▶ [What you will do]
Collect every line in the records below that contains the word "title".

[Web page revision data]
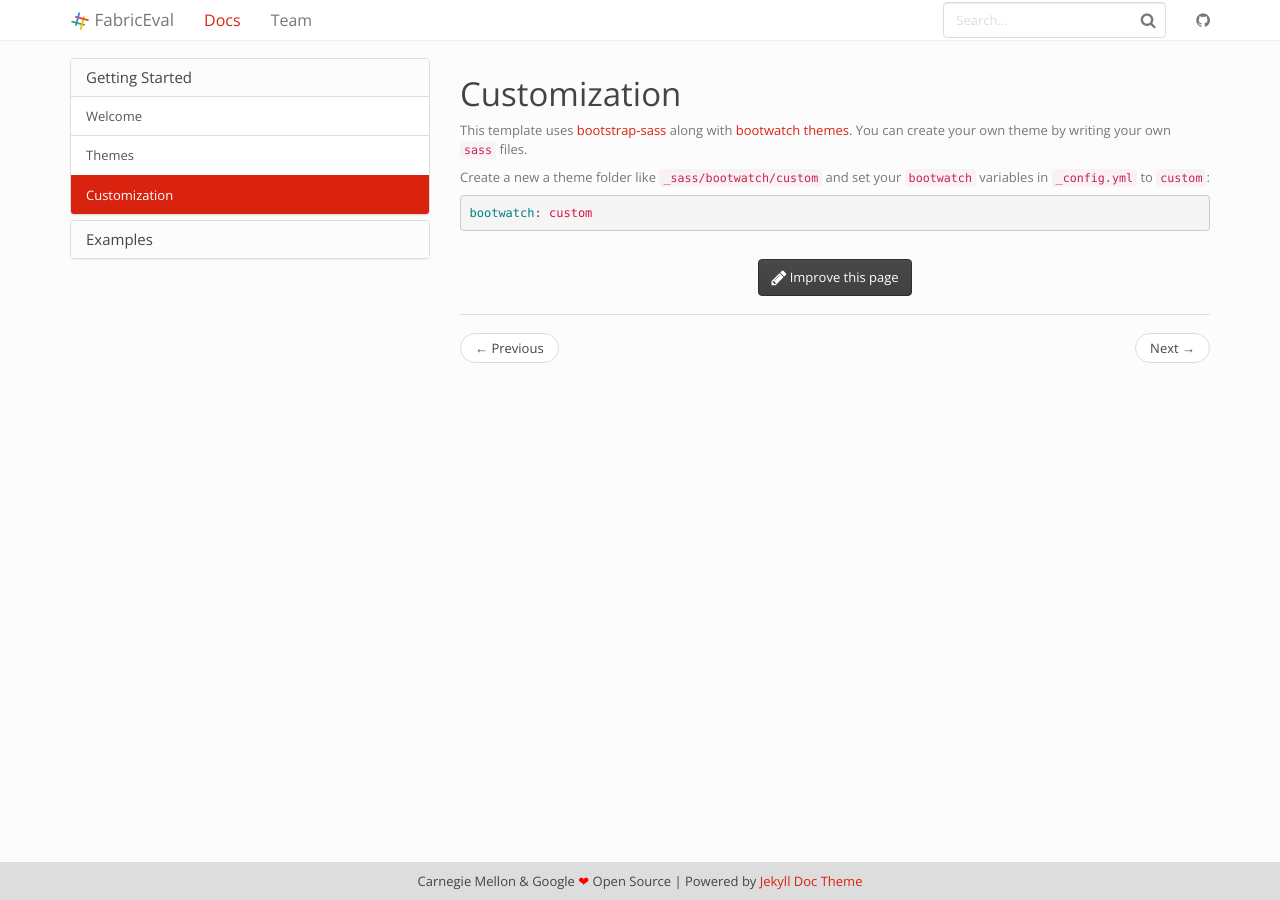
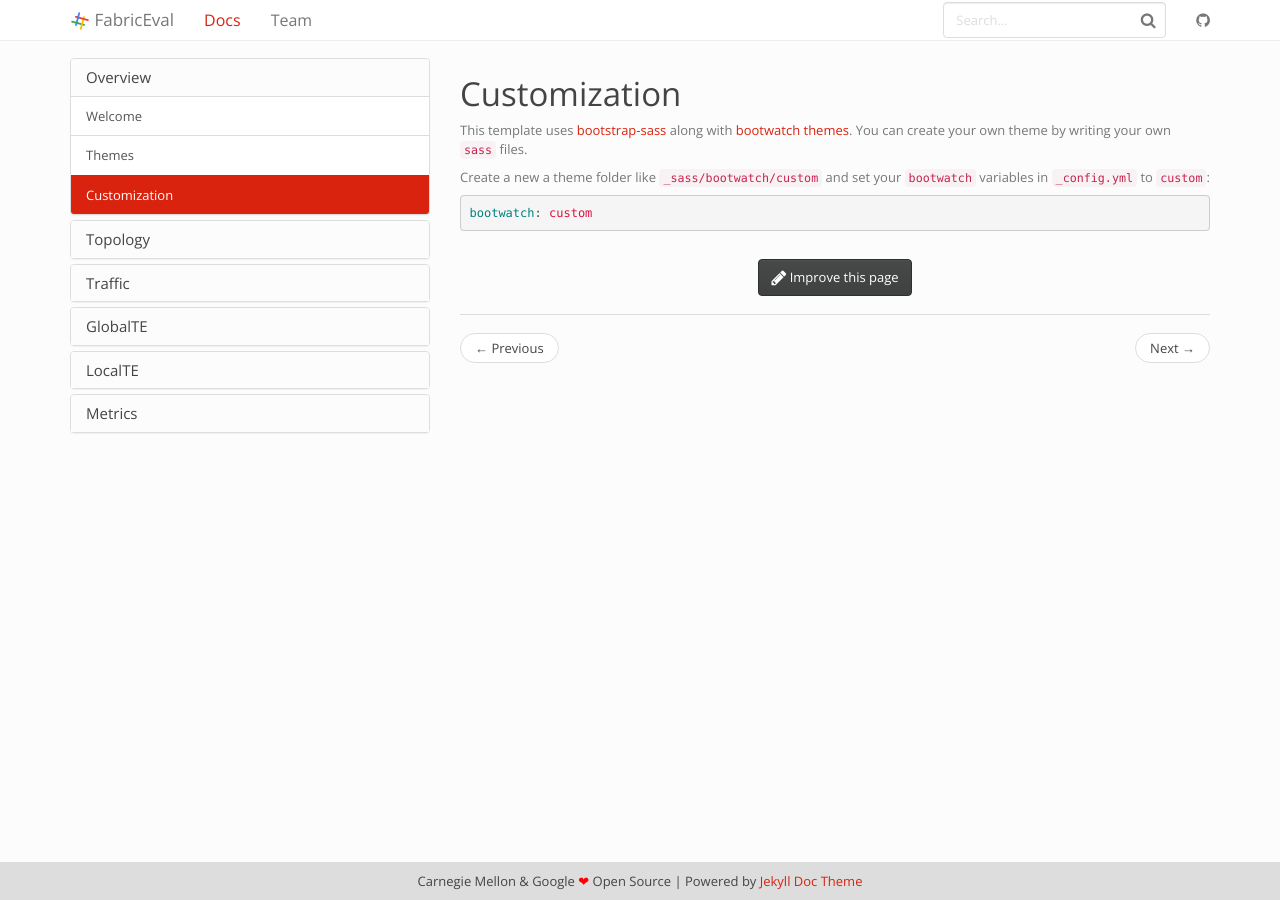
Before and after one commit to shuoshuc/FabricEval, a Jekyll site: the page built from docs/_docs/customization.md, in a window 1280 px wide. Built offline with Jekyll 4.4.1, drawn with Linux system fonts in a browser that asks for light colours.

Commit message:
set up docs

```diff
--- a/docs/_data/docs.yml
+++ b/docs/_data/docs.yml
@@ -1,11 +1,35 @@
-- title: Getting Started
+- title: Overview
   docs:
   - home
   - themes
   - customization
 
-- title: Examples
+- title: Topology
   docs:
   - cheatsheet
   - font-awesome
   - bootstrap
+
+- title: Traffic
+  docs:
+  - cheatsheet
+  - font-awesome
+  - bootstrap
+
+- title: GlobalTE
+  docs:
+  - cheatsheet
+  - font-awesome
+  - bootstrap
+
+- title: LocalTE
+  docs:
+  - cheatsheet
+  - font-awesome
+  - bootstrap
+
+- title: Metrics
+  docs:
+  - cheatsheet
+  - font-awesome
+  - bootstrap
```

▶ [Answer for this exercise]
-- title: Getting Started
+- title: Overview
-- title: Examples
+- title: Topology
+- title: Traffic
+- title: GlobalTE
+- title: LocalTE
+- title: Metrics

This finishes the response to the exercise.